### [Exercise]
Among the entries below, find the lines holding "rowDecoration" and copy them.

[Before-and-after change records]
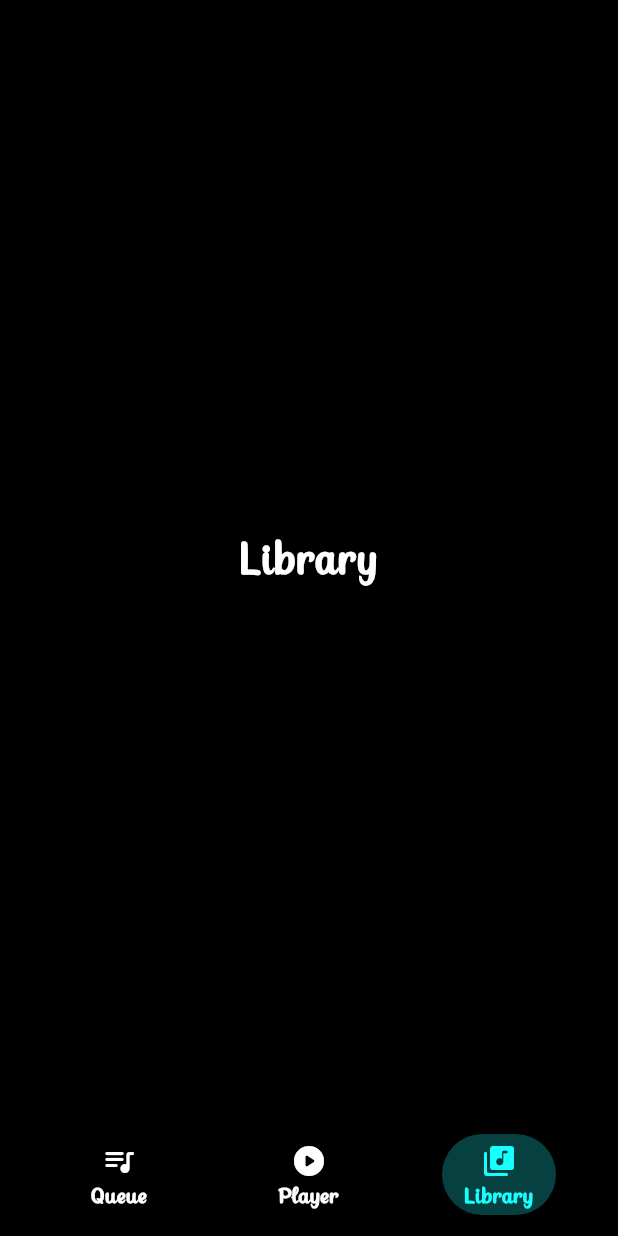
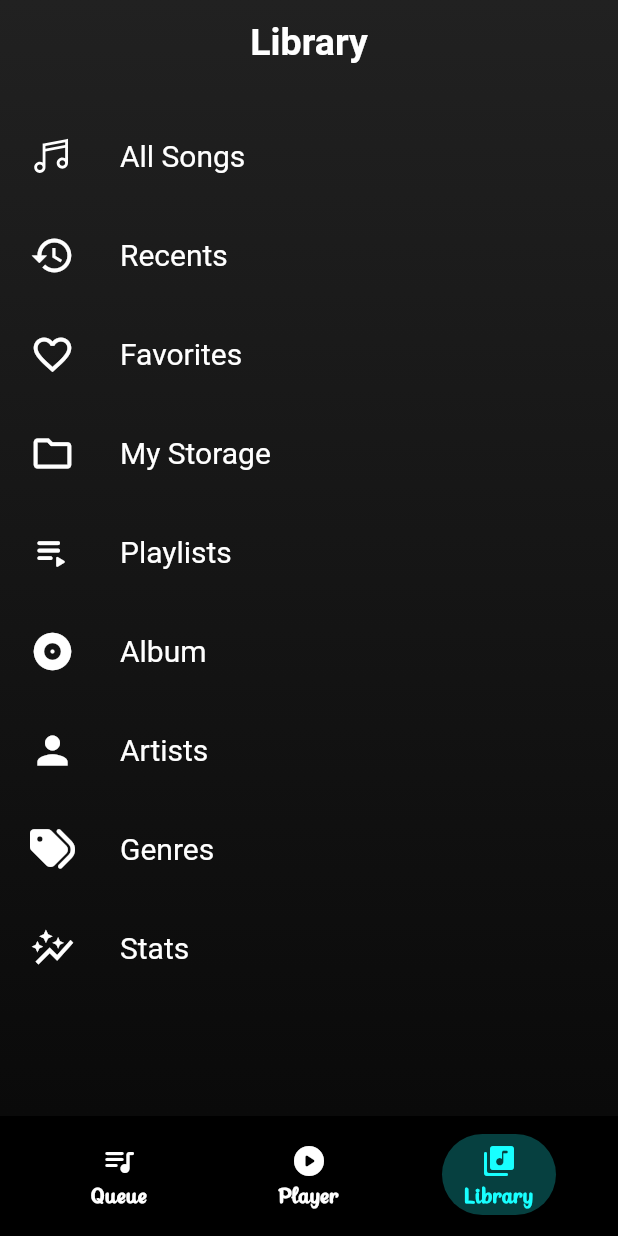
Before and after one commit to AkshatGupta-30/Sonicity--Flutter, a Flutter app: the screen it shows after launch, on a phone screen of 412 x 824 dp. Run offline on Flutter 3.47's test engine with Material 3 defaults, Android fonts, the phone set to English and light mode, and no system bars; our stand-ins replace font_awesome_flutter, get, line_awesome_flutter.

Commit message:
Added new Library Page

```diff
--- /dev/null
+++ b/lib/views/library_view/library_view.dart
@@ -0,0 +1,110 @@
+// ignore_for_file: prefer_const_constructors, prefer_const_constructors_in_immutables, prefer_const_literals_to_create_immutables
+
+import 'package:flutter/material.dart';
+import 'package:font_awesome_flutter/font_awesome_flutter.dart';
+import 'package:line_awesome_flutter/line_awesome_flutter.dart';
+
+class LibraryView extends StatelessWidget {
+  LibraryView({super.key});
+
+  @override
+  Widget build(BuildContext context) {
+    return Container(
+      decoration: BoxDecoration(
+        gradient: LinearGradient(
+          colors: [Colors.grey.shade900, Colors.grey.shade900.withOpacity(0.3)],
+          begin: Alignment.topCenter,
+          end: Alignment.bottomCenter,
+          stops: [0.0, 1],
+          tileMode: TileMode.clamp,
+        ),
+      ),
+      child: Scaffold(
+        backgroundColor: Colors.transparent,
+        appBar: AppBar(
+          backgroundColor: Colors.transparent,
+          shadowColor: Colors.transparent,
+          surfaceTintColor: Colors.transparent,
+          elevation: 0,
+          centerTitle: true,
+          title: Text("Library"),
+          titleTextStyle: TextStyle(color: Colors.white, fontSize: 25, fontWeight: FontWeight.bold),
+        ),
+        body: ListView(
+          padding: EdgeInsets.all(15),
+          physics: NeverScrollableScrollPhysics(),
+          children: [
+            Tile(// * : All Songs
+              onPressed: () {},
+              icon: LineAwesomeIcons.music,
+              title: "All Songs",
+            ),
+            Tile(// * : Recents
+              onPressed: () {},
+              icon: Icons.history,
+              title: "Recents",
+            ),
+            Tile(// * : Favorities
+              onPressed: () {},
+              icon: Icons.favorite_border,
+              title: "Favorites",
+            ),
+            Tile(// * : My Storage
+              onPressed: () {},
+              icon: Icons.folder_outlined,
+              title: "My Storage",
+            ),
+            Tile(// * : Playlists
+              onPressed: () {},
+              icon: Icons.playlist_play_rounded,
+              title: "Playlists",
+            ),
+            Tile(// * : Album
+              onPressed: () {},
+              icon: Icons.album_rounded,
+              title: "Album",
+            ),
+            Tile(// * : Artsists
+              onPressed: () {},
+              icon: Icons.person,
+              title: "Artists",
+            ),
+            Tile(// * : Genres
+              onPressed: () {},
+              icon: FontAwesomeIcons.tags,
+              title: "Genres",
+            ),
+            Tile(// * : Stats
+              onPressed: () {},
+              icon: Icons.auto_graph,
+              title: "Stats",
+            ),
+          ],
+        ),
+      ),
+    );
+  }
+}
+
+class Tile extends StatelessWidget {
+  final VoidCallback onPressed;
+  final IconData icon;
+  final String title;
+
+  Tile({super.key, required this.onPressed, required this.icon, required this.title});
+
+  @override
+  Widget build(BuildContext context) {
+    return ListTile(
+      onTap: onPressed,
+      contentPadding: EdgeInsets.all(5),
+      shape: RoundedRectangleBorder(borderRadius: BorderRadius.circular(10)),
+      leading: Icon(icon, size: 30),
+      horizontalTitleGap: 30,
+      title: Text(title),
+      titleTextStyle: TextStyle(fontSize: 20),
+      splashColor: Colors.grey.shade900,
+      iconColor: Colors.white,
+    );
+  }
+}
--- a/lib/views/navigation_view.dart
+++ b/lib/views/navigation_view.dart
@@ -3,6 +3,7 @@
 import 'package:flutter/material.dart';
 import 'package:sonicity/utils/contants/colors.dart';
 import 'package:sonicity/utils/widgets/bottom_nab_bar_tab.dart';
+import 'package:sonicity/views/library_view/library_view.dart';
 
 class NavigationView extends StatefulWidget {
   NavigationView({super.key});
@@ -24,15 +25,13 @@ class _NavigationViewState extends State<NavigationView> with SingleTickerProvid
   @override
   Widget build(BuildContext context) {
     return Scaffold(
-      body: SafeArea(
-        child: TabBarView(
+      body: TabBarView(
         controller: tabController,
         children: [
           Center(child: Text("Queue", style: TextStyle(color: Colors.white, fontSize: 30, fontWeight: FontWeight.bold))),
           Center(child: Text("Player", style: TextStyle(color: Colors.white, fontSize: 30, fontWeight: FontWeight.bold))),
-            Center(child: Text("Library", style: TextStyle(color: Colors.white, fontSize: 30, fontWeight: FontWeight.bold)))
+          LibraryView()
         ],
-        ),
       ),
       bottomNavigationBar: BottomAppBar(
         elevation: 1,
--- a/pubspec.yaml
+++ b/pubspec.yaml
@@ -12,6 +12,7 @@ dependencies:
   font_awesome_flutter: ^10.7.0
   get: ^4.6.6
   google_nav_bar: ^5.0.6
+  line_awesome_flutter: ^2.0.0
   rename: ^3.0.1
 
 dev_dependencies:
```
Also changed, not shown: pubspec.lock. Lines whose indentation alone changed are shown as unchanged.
---
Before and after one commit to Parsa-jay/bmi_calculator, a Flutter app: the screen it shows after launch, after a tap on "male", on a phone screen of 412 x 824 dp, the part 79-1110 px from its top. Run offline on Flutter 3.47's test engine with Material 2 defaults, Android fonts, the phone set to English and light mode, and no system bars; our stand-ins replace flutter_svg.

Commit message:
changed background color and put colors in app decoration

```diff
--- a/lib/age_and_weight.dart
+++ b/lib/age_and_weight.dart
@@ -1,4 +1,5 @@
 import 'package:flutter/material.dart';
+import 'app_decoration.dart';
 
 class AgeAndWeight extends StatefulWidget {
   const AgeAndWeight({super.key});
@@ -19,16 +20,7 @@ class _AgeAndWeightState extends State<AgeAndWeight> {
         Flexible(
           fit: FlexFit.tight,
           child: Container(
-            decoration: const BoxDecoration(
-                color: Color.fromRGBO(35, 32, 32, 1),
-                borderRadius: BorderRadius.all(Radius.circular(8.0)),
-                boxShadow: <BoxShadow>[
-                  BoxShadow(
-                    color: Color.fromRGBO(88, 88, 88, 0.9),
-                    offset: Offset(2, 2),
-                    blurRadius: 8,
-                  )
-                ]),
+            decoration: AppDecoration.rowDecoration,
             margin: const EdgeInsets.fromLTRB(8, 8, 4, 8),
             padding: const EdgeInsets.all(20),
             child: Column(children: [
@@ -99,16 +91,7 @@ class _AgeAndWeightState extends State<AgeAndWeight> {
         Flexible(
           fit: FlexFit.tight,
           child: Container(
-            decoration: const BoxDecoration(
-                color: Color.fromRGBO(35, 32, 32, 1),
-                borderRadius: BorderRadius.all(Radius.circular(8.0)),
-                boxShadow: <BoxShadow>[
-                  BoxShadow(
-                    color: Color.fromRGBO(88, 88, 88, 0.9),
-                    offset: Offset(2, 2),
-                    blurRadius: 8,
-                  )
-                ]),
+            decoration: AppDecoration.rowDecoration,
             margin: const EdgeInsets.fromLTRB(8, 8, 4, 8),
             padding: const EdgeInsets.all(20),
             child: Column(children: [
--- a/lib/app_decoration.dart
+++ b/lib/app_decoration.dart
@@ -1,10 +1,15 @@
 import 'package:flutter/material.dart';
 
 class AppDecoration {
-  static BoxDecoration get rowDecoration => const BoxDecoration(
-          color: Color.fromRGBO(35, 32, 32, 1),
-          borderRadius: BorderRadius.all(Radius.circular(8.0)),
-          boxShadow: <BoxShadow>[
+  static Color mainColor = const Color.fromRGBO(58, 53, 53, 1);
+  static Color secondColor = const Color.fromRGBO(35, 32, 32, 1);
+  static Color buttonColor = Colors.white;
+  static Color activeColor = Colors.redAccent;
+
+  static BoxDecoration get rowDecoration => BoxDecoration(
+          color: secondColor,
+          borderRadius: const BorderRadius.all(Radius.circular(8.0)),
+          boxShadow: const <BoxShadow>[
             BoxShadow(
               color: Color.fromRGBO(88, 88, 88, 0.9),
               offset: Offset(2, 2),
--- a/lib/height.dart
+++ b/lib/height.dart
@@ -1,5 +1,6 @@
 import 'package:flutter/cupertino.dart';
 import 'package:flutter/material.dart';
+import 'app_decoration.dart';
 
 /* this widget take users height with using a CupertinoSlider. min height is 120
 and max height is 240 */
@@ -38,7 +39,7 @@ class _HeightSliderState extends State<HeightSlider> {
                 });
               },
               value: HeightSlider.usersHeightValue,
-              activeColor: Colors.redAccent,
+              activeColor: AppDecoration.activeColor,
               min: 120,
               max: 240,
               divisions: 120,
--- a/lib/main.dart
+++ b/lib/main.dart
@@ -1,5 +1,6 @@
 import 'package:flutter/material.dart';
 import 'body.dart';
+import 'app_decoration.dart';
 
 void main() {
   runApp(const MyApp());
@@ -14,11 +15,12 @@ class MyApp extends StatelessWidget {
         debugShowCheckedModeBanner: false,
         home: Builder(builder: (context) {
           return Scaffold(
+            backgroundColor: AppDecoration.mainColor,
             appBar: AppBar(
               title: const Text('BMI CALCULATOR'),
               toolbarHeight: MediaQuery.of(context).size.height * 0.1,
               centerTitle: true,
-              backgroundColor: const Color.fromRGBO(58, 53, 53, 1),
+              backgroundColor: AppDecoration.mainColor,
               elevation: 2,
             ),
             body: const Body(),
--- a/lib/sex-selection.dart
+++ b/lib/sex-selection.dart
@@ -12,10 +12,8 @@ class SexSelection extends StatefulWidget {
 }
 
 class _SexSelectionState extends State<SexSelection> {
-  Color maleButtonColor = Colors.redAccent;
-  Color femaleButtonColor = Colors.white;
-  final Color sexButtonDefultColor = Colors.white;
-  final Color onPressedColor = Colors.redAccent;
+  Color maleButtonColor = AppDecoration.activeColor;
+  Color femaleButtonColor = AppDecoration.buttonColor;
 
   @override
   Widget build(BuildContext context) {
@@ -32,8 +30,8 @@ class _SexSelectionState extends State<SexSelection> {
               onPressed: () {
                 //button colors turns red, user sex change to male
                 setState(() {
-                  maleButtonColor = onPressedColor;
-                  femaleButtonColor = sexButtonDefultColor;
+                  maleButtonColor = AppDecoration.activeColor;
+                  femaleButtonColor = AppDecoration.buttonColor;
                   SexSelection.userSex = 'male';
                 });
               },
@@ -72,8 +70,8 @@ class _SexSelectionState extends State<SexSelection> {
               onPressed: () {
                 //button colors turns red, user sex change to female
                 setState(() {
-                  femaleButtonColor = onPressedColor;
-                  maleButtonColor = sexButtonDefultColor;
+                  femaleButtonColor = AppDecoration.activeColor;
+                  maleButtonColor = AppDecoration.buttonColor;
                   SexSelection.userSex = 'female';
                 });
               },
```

### [Result of the task]
+            decoration: AppDecoration.rowDecoration,
+            decoration: AppDecoration.rowDecoration,
-  static BoxDecoration get rowDecoration => const BoxDecoration(
+  static BoxDecoration get rowDecoration => BoxDecoration(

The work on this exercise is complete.